The New York City Council Wednesday picks its next speaker -- the city's most powerful legislative post -- and Melissa Mark-Viverito, a close ally of Mayor Bill de Blasio, is favored to win barring last-minute defections.
Mark-Viverito, 44, of East Harlem, declared victory three weeks ago, citing pledges from 31 of 51 council members.
Her rival, Councilman Dan Garodnick, 41, of Manhattan's East Side, has maintained he can sway enough colleagues before the vote, scheduled for midday.
De Blasio has signaled his preference for Mark-Viverito and lobbied council members on her behalf. "I think we have very similar values and goals for this city," he said Tuesday.
Garodnick backers say he would provide more independent leadership of the overwhelmingly Democratic council and bristled over de Blasio's role.
"This is worse than Tammany Hall!" said Councilwoman Inez Dickens of Central Harlem, a Garodnick supporter.
The speaker sets the chamber's agenda, decides whether a bill goes to the floor for a vote and picks powerful committee heads and other leadership posts -- which each comes with bonuses worth up to tens of thousands of dollars.
"You've never had this kind of public battle over an office that is not elected by the public but has tremendous power," said Hank Sheinkopf, a Democratic political consultant.
Mark-Viverito has faced scrutiny over ethics. She admitted recently she had failed to disclose rental income to the city's Conflicts of Interest Board. Her spokesman called it an "unintentional mistake" and de Blasio defended her, saying he's sure she'll "make it right."
Garodnick's backers have complained of hardball tactics by Mark-Viverito's supporters.
"Outside players have used fear tactics in an attempt to hijack this body," said Councilwoman Annabel Palma of the Bronx. She said several of Garodnick's 20 council supporters have been threatened with budget cuts to their districts. Palma's office declined to say who made those threats.
Councilman Jimmy Van Bramer of western Queens, in Mark-Viverito's camp, countered: "No one has leaned on me or requested anything of me or promised anything to me."

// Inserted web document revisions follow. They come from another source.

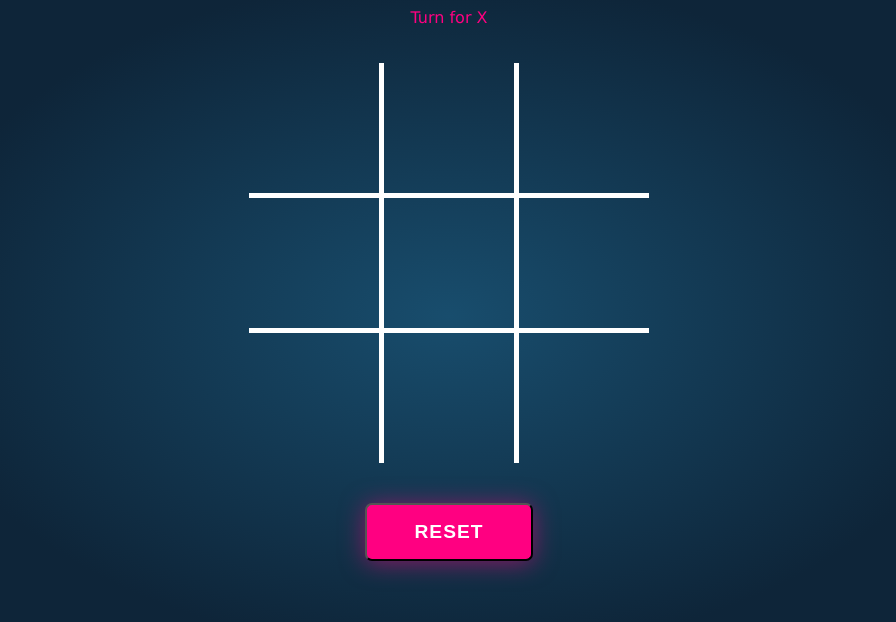
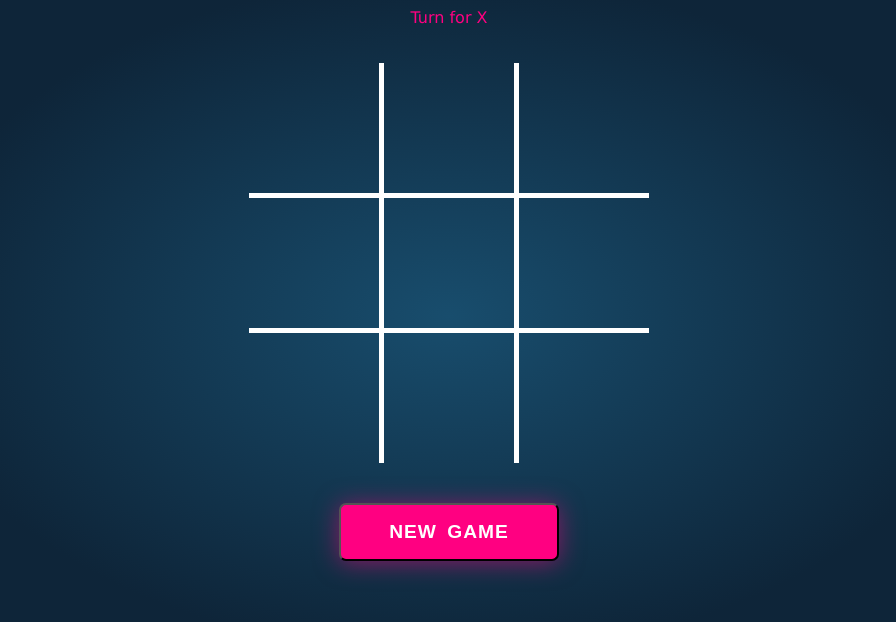
Before and after one commit to HemantSevada37/Tic-Tak-Toe, a plain HTML site: page index.html in a window 1280 px wide. Shown: the part 84-706 px from the top of the page, without its empty margins (191-1087 px from the left). Drawn offline with Linux system fonts and the light colour scheme.

Commit message:
18-10-22 commit-2

```diff
--- a/index.html
+++ b/index.html
@@ -23,7 +23,7 @@
             <div class="grid-item" onclick="fun(8)"></div>
 
         </div>
-        <button onclick="reset()">RESET</button>
+        <button onclick="reset()">new game</button>
     </div>
 
     <script src="script.js"></script>
--- a/style.css
+++ b/style.css
@@ -90,6 +90,7 @@ p{
   button{
     text-transform: uppercase;
     letter-spacing: 1px;
+    word-spacing: 4px;
     display: inline-block;
     font-weight: 700;
     border-radius: 7px;
```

De Blasio has denied strong-arming the council, and Tuesday swatted away comparisons between his alliance and the one former Mayor Michael Bloomberg had with former Speaker Christine Quinn, which de Blasio criticized during the campaign as too close.
"I guarantee you there will be a lot of independence," he said.
With Emily Ngo